What Is Invoice Financing
Invoice financing, aka accounts receivable financing, allows you to exchange outstanding customer invoices for immediate cash. A lender will take over the invoice, and front you 80-100% of the balance. Instead of the customer paying you back, repayments are made directly to your lender. You will be charged fees on the cash advance, which vary based on the amount of time it takes for the customer to repay.
Pros And Cons Of Invoice Financing
Accounts Receivable financing is a short-term loan. But with a quick application you get access to cash for anything you wish, without being locked into a term loan. So leverage the value of your accounts receivables and go the distance!
It may seem like you are in dire straits when your bank account is almost negative. Your outstanding purchase orders can help bridge the gap between payroll and sales, or make those necessary loan interest payments.
Minimal credit check on the owner, lenders are more concerned with customer history
Immediate cash for small expenses
Not a traditional loan
Owe the invoice balance if the customer doesn’t pay back the lender
Not available to businesses using the cash accounting method
Discounted invoice + fees could amount to less than a bad debt expense write off.
Invoice financing isn’t only a band-aid to low cash flow. Even better, your invoices are your ticket to a new investment opportunity, like launching a new product line or snagging inventory materials on sale.
Factoring vs Selective Receivables
Not all invoice financing is alike. In your search for a lender you will encounter factoring vs selective receivables. Get familiar with what these different types of financing have to offer your business.
This is a popular choice for companies that have delinquent receivables. Instead of waiting around for customers to pay back POs, you offload them by selling them to an A/R financing company. The receivables are purchased at a discount rate, and the lender handles customer collections. With factoring you are no longer responsible for the risk associated with the clients invoice. It is a nice choice that helps you regain income from bad customer debts.
Accounts Receivable Financing aka Selective Receivables

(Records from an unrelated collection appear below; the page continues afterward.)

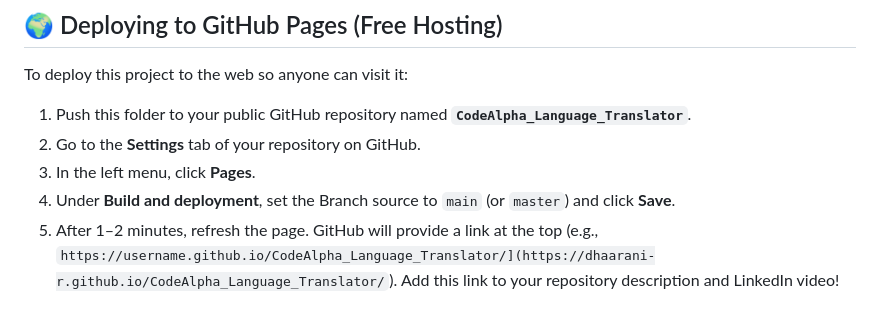
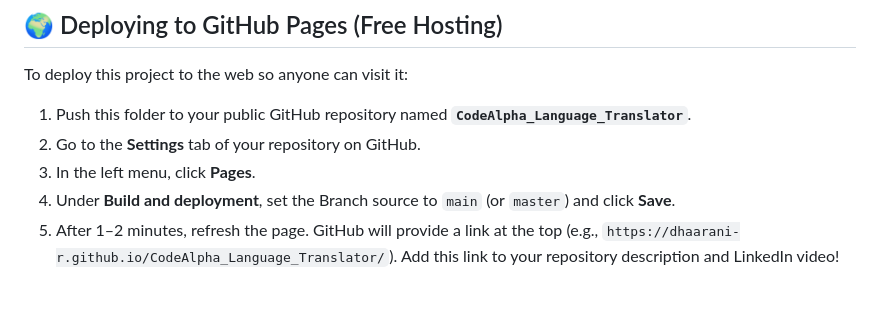
Before and after one commit to Dhaarani-R/CodeAlpha_Language_Translator, a Markdown page: README.md, the part around the change. GitHub-like rendering.

```diff
--- a/README.md
+++ b/README.md
@@ -56,4 +56,4 @@ To deploy this project to the web so anyone can visit it:
 2. Go to the **Settings** tab of your repository on GitHub.
 3. In the left menu, click **Pages**.
 4. Under **Build and deployment**, set the Branch source to `main` (or `master`) and click **Save**.
-5. After 1–2 minutes, refresh the page. GitHub will provide a link at the top (e.g., `https://username.github.io/CodeAlpha_Language_Translator/](https://dhaarani-r.github.io/CodeAlpha_Language_Translator/`). Add this link to your repository description and LinkedIn video!
+5. After 1–2 minutes, refresh the page. GitHub will provide a link at the top (e.g., `https://dhaarani-r.github.io/CodeAlpha_Language_Translator/`). Add this link to your repository description and LinkedIn video!
```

As mentioned above, this is where you offer a selection of receivables to a lender. They advance you a certain percentage of the invoice value, for a low-interest rate and fees. Unlike other factor loans, you are responsible for collection efforts. Selective receivable financing is considered an asset sale, it is not reflected as debt on your balance sheet, therefore, it does not impact your debt ratio.
6 Steps To A/R Financing

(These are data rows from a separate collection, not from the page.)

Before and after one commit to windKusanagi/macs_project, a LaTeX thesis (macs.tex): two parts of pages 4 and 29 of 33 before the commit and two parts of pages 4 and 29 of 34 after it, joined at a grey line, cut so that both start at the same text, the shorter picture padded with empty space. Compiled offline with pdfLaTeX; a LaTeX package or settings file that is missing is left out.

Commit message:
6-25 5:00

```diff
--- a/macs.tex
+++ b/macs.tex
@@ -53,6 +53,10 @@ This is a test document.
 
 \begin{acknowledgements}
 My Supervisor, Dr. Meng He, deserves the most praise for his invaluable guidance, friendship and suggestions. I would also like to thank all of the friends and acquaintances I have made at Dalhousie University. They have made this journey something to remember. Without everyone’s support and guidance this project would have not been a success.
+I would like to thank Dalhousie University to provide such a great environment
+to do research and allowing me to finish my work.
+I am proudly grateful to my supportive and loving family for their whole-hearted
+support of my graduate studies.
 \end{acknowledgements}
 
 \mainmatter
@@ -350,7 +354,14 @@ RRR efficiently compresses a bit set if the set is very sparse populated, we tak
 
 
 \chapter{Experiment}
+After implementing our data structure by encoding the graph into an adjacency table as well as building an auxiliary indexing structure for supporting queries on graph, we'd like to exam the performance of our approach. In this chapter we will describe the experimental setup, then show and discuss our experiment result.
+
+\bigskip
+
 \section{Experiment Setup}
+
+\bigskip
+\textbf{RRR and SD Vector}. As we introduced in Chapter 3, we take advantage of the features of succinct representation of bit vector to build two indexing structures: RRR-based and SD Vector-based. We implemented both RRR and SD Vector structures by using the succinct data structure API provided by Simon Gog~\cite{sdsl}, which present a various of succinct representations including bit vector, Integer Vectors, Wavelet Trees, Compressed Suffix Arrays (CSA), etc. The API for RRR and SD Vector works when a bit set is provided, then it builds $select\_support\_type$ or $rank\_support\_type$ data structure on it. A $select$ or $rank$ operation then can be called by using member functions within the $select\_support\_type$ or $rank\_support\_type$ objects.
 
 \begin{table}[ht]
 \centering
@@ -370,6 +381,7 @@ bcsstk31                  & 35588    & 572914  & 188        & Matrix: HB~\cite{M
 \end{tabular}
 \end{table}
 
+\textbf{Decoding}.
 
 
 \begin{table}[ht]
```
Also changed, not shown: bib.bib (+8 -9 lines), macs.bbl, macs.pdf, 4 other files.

Any method of financing can be scary. That’s why we put together these 6 steps to A/R financing to answer your questions about the application process.

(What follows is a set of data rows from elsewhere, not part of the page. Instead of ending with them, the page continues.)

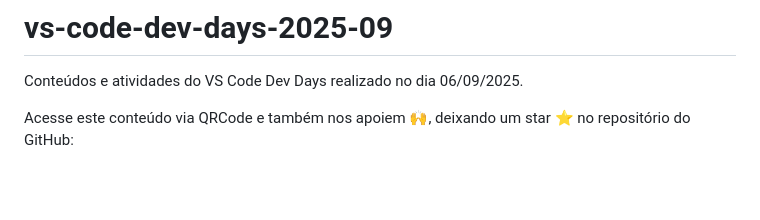
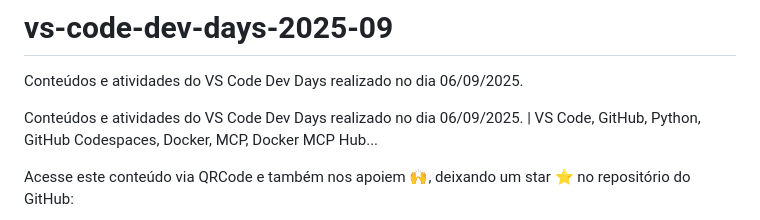
Before and after one commit to gabimendesh/vs-code-dev-days, a Markdown page: README.md, the part around the change. Drawn GitHub-style; blank space fills up the shorter version.

```diff
--- a/README.md
+++ b/README.md
@@ -1,5 +1,7 @@
 # vs-code-dev-days-2025-09
 Conteúdos e atividades do VS Code Dev Days realizado no dia 06/09/2025.
+
+Conteúdos e atividades do VS Code Dev Days realizado no dia 06/09/2025. | VS Code, GitHub, Python, GitHub Codespaces, Docker, MCP, Docker MCP Hub...
 
 Acesse este conteúdo via QRCode e também nos apoiem 🙌, deixando um star ⭐ no repositório do GitHub:
 
```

1. Find A Lender
Select a lender that is a right fit for the type of A/R financing you are seeking. Some companies consider invoice financing and factoring the same thing, but they are very different. Don’t get locked into selling your invoices when you only want to select a few for a cash advance. Make sure to understand which service you are applying to. Here are a few companies we like:
They take on startups and small businesses with credit scores below 630, and with only 6 months business history. Fundbox allows you to pay them directly, versus having customers pay them.
Has a wider range of funding options. They cater services to businesses with higher credit scores and high book values.
This is a quick option that allows a seamless application and financing process. You integrate your QuickBooks directly to their platform so they can easily analyze and fund your selected invoices.
2. Select Receivables For Financing
Pick qualified invoices for the specific type of A/R financing you are going for. If you are factoring the lender will assess invoices for purchase. Factoring aside, choose clients with: a high business credit score, a history of paying you back on time, in full, and an invoice with an optimal balance to cash in.
3. Submit A Lender Application
Invoice financing isn’t like a traditional loan application. With all your ducks in a row, you can get approved fairly quickly. Have your identification documents, business history, balance sheets, bank statements, customer invoices + credit history, and accounting system integration capabilities ready.
Most lenders won’t require that you have a high credit score, they are more concerned about your customer’s credit score and will assess their billing history. Although the higher the credit score you have the lower the interest rates.
4. Receive Funding
Typical loans are around 70-90% of your total invoices. You receive the funding as if the invoices have been paid in your accounting system, the advance does NOT go on your balance sheet as a loan.
5. Inform Your Clients About Repayment To The Lender
It is your responsibility to address lender repayment with your clients. Some lenders understand the need for discretion and permit you to collect the invoices and pay them back directly.
6. Wait For The Customer To Repay
The longer it takes for the client to pay down their balance, the more you will pay against the loan. When they do repay, the lender will deduct any outstanding interest and fees from the invoice and pay you the remainder of the invoice.
Increase Your Cash Flow With A/R Financing
Accounts receivable financing is based on your customer’s creditworthiness. It is a way to increase cash flow for your business, especially when you don’t have the time or means to get a traditional loan. There are drawbacks to using A/R financing, so be sure to assess invoice quality and your financial position before applying with a lender.